By Jennifer Krasinski
By James Hannaham
By Tom Sellar
By Tom Sellar
By Miriam Felton-Dansky
By Tom Sellar
By R.C. Baker
By R.C. Baker
Taken together, Big Dance Theater's Another Telepathic Thing and Split Britches' Salad of the Bad Cafe represent an unusual opportunity to ponder how two shows using remarkably similar means can wind up with completely disparate ends. Both use dance, song, theater, and multiple source texts, yet the former is an elegant and haunting gem, while the latter's charms are far more erratic, rough-edged, and less successful.

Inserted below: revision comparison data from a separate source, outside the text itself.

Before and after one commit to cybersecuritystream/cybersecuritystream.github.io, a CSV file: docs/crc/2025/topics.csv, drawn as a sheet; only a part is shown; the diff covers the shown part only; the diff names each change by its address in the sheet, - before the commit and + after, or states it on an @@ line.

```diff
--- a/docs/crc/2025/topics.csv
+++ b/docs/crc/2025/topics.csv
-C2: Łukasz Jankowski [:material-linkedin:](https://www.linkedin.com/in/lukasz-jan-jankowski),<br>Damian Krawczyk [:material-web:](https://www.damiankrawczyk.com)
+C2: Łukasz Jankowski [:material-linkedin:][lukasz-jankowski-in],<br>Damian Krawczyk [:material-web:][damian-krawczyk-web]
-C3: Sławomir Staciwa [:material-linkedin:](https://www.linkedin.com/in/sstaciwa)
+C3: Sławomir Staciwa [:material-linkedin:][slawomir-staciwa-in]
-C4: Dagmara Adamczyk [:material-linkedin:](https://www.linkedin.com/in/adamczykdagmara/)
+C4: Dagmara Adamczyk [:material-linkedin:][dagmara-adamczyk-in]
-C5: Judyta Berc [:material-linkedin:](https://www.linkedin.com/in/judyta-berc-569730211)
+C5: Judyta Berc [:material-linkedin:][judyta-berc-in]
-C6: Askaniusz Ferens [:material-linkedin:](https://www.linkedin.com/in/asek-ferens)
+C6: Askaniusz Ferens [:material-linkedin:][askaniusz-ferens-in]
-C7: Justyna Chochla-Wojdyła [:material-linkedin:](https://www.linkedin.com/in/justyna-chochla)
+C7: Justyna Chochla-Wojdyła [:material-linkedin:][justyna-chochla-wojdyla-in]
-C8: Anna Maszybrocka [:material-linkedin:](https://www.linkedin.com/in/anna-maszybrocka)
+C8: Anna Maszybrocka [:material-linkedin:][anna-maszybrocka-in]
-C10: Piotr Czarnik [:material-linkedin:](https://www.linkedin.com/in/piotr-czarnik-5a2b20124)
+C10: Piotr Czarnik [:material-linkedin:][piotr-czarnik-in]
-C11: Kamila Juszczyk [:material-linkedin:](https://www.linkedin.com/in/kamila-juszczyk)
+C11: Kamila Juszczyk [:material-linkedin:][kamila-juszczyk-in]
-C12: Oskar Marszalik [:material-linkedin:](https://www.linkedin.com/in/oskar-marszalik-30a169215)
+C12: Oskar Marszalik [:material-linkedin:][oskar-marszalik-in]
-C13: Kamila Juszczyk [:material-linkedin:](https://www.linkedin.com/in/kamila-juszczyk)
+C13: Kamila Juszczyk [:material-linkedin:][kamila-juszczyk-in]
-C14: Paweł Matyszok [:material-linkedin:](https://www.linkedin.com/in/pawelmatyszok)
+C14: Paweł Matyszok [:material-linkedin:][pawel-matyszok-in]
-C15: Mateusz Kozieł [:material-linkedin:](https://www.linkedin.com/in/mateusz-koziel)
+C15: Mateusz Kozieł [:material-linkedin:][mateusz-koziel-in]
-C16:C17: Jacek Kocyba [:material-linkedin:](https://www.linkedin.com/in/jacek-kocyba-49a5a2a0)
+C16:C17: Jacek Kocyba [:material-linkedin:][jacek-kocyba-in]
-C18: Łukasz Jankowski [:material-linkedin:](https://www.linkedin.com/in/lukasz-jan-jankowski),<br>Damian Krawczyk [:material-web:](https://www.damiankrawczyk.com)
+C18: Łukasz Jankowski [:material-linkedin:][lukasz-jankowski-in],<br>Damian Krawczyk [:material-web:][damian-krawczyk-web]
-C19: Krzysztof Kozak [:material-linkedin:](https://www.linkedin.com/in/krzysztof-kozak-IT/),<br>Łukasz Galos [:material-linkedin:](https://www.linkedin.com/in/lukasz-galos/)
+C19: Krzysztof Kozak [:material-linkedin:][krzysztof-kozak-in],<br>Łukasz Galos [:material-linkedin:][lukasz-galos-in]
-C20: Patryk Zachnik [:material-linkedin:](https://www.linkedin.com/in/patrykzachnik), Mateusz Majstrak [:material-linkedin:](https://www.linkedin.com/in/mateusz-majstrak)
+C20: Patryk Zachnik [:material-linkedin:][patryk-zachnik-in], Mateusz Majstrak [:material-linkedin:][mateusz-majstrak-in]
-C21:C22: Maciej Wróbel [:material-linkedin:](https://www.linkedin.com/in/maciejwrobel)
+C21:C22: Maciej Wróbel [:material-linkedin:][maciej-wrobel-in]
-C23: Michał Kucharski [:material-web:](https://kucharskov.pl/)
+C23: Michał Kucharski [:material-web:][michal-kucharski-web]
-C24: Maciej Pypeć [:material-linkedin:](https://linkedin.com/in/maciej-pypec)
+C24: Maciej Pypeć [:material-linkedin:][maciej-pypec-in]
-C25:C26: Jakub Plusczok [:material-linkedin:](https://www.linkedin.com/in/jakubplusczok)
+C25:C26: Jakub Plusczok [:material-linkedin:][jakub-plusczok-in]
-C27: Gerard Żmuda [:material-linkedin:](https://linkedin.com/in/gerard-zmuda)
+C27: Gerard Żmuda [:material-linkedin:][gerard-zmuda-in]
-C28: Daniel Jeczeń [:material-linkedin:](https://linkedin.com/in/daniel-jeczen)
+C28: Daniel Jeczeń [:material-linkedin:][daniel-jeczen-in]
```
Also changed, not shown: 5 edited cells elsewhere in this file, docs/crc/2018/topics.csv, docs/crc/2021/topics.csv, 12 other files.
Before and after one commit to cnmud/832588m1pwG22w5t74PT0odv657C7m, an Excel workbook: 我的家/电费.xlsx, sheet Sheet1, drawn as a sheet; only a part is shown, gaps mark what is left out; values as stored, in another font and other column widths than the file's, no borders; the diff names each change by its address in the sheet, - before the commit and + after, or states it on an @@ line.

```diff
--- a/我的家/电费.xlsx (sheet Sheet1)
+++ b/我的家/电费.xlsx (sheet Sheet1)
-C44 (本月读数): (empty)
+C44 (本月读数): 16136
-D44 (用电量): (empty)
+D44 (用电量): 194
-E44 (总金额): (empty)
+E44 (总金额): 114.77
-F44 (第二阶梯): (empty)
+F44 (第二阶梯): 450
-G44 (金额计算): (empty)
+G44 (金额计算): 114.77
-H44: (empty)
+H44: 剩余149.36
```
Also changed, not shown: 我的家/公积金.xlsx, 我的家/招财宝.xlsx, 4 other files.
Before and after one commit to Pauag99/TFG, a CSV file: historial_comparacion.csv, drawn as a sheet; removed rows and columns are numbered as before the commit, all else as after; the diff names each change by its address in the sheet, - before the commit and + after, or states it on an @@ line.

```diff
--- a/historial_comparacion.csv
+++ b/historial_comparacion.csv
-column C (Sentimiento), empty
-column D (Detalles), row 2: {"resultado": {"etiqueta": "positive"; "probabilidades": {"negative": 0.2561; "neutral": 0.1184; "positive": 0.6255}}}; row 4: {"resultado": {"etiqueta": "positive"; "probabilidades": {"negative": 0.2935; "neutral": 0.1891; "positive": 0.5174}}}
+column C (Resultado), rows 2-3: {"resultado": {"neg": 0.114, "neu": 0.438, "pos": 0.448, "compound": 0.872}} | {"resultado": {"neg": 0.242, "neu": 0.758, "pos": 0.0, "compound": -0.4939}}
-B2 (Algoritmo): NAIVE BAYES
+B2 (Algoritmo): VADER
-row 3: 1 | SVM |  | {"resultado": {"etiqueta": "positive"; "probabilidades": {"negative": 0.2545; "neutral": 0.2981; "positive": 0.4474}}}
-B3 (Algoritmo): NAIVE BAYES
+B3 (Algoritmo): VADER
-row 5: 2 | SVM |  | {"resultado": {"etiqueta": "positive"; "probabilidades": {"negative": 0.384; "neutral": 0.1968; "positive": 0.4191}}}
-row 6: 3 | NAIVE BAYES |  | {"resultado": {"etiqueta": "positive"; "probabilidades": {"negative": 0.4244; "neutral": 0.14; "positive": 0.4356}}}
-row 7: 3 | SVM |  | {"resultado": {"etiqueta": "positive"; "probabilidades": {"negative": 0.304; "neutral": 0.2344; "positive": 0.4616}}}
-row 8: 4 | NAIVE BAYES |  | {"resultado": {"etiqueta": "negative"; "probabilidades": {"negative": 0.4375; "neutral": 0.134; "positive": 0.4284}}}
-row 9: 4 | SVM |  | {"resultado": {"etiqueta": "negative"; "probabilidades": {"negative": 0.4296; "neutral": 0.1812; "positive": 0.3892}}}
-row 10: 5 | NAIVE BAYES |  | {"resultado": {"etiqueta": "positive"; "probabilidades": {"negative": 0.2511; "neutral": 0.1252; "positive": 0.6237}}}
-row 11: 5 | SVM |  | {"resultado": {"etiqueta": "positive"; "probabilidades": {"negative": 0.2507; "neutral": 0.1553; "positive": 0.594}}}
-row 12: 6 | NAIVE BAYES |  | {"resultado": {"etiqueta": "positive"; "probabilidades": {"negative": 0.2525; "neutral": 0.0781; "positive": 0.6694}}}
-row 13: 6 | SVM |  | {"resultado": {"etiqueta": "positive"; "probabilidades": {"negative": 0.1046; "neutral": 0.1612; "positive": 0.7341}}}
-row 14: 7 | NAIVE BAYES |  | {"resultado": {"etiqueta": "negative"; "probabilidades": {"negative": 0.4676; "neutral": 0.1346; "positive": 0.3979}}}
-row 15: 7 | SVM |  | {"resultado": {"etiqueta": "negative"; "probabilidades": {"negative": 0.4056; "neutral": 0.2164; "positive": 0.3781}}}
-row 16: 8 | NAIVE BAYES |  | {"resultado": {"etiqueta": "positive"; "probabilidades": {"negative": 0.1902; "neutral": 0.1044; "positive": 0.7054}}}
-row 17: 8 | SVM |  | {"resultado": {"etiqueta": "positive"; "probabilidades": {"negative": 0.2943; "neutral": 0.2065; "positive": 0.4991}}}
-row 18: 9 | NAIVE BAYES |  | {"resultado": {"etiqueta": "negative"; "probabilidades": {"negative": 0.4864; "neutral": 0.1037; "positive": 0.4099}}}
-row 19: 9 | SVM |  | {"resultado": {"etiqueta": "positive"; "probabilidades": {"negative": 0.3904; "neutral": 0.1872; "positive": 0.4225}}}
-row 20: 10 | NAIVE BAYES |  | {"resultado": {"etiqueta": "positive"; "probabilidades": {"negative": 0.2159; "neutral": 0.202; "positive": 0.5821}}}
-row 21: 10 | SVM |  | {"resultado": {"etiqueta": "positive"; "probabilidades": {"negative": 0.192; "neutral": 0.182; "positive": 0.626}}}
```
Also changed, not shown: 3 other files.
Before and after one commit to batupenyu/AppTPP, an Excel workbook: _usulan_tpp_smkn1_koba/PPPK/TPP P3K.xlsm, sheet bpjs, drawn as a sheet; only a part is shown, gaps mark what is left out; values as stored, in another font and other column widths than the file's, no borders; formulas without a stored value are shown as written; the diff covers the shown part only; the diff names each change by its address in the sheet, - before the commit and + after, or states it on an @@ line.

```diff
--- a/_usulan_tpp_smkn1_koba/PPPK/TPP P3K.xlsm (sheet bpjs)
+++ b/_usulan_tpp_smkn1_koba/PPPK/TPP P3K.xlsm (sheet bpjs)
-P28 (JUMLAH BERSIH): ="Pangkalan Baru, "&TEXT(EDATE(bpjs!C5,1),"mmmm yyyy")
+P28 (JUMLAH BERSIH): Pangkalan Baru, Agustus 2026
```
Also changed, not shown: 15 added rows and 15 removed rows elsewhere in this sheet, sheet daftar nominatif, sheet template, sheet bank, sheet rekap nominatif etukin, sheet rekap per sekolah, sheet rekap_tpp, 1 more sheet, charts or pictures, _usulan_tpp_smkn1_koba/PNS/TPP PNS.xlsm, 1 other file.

Another Telepathic Thing, directed by choreographer Annie-B Parson and her husband, actor Paul Lazar, and developed by the company and Scott Renderer, takes Mark Twain's 1916 short story "The Mysterious Stranger" and intercuts it with choreography, songs, and text from actual film and television auditions. "The Mysterious Stranger" is a metaphysical fairy tale set in an Alpine village in 1590. The title refers to a charismatic youth who arrives unexpectedly and performs a series of wonders before a credulous group of locals, finally admitting that his name is Satan"not that one," he explains, but Beelzebub's angelic yet amoral nephew. Mischief being second nature in the Satan family, the apparition sets about bedeviling a clergyman named Father Peter, in whose wallet he conjures a large sum of money. Father Peter's nemesis, the local astrologer, accuses the priest of theft.
Big Dance Theater threads the major plot points of this yarn through Joanne Howard and Sky Lanigan's highly stylized mise-en-scène, which consists of a few well-chosen and easily portable set pieces. These include a group of connected wooden planks made to read as a bridge, a harness, and a gate; an oversized revolving mirror; wooden umbrellas with concealed radio mics underneath; and a rolling desk with a miniature bonsai landscape on top, replete with Styrofoam snowflakes. BDT has relocated the story from Austrian high altitudes to a more vague Asian locationthe frigid mountains of Hokkaido, perhaps. The motive for this alteration is not apparent, but the thoroughness and imagination with which they carry the idea through go a long way toward making the adjustment seem logical, even though the text hasn't been altered to reflect the staging.
Salad of the Bad Cafe
By Split Britches
74A East 4th Street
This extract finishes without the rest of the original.